» **About this task**
Within the entries that follow, show each line where the word "UHFFunding" occurs.

» **Stored data entries**
☆ ☆ ☆ ☆

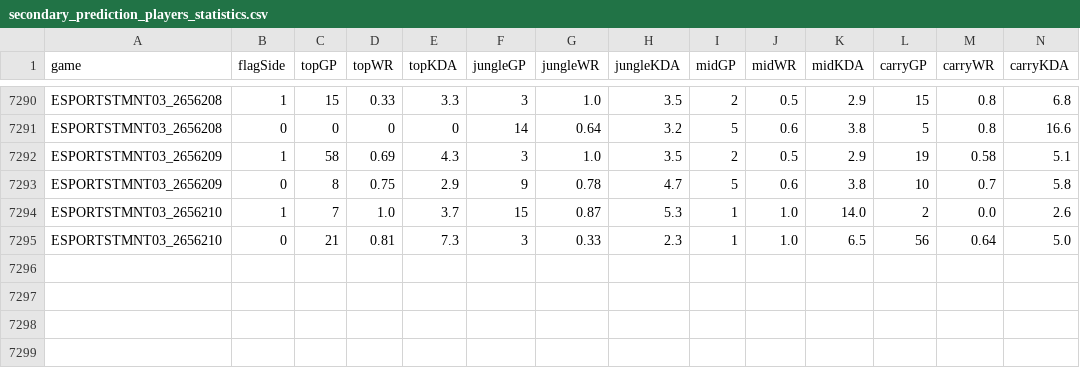
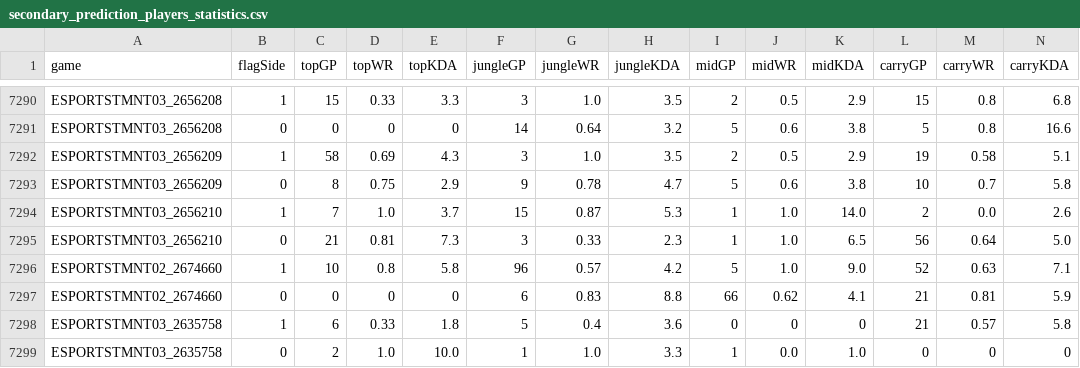
Before and after one commit to lincolncosta/moba.aid.prediction, a CSV file: data/secondary-prediction/secondary_prediction_players_statistics.csv, drawn as a sheet; only a part is shown, gaps mark what is left out; rows hold the shown columns only; the diff names each change by its address in the sheet, - before the commit and + after, or states it on an @@ line.

Commit message:
feat: finalização da execução do crawler para eventos secundários

```diff
--- a/data/secondary-prediction/secondary_prediction_players_statistics.csv
+++ b/data/secondary-prediction/secondary_prediction_players_statistics.csv
+row 7296: ESPORTSTMNT02_2674660 | 1 | 10 | 0.8 | 5.8 | 96 | 0.57 | 4.2 | 5 | 1.0 | 9.0 | 52 | 0.63 | 7.1
+row 7297: ESPORTSTMNT02_2674660 | 0 | 0 | 0 | 0 | 6 | 0.83 | 8.8 | 66 | 0.62 | 4.1 | 21 | 0.81 | 5.9
+row 7298: ESPORTSTMNT03_2635758 | 1 | 6 | 0.33 | 1.8 | 5 | 0.4 | 3.6 | 0 | 0 | 0 | 21 | 0.57 | 5.8
+row 7299: ESPORTSTMNT03_2635758 | 0 | 2 | 1.0 | 10.0 | 1 | 1.0 | 3.3 | 1 | 0.0 | 1.0 | 0 | 0 | 0
```
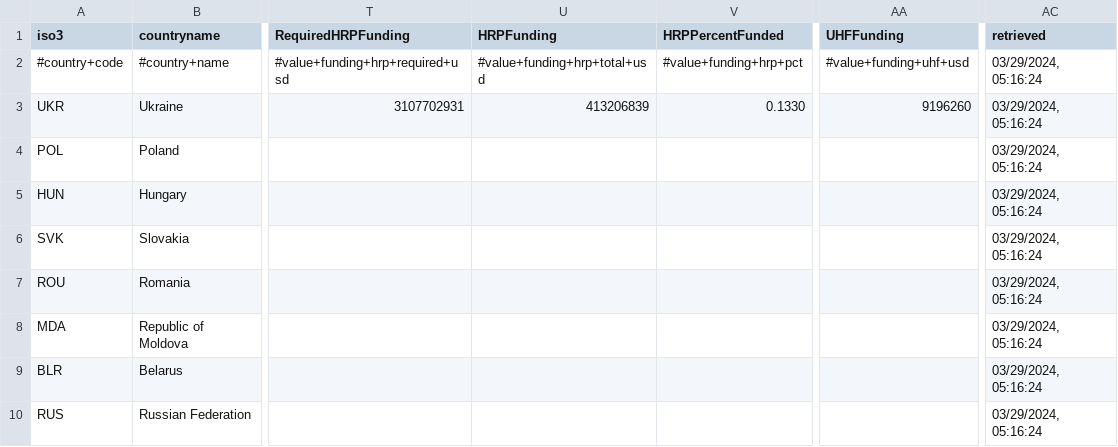
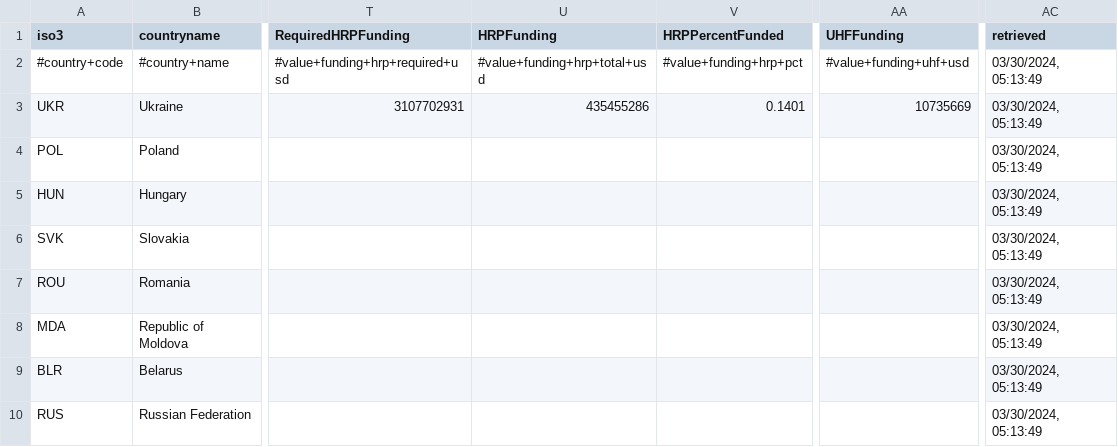
Before and after one commit to artkochnev/ukrainedb, a CSV file: assets/src_key_figures.csv, drawn as a sheet; only a part is shown, gaps mark what is left out; the diff names each change by its address in the sheet, - before the commit and + after, or states it on an @@ line.

```diff
--- a/assets/src_key_figures.csv
+++ b/assets/src_key_figures.csv
-AC2:AC10 (retrieved): 03/29/2024, 05:16:24
+AC2:AC10 (retrieved): 03/30/2024, 05:13:49
-U3 (HRPFunding): 413206839
+U3 (HRPFunding): 435455286
-V3 (HRPPercentFunded): 0.1330
+V3 (HRPPercentFunded): 0.1401
-AA3 (UHFFunding): 9196260
+AA3 (UHFFunding): 10735669
```
Also changed, not shown: assets/src_deposit_rate.csv, assets/src_policy_rate.csv, 33 other files.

☆ ☆ ☆ ☆

» **Output for this exercise**
-AA3 (UHFFunding): 9196260
+AA3 (UHFFunding): 10735669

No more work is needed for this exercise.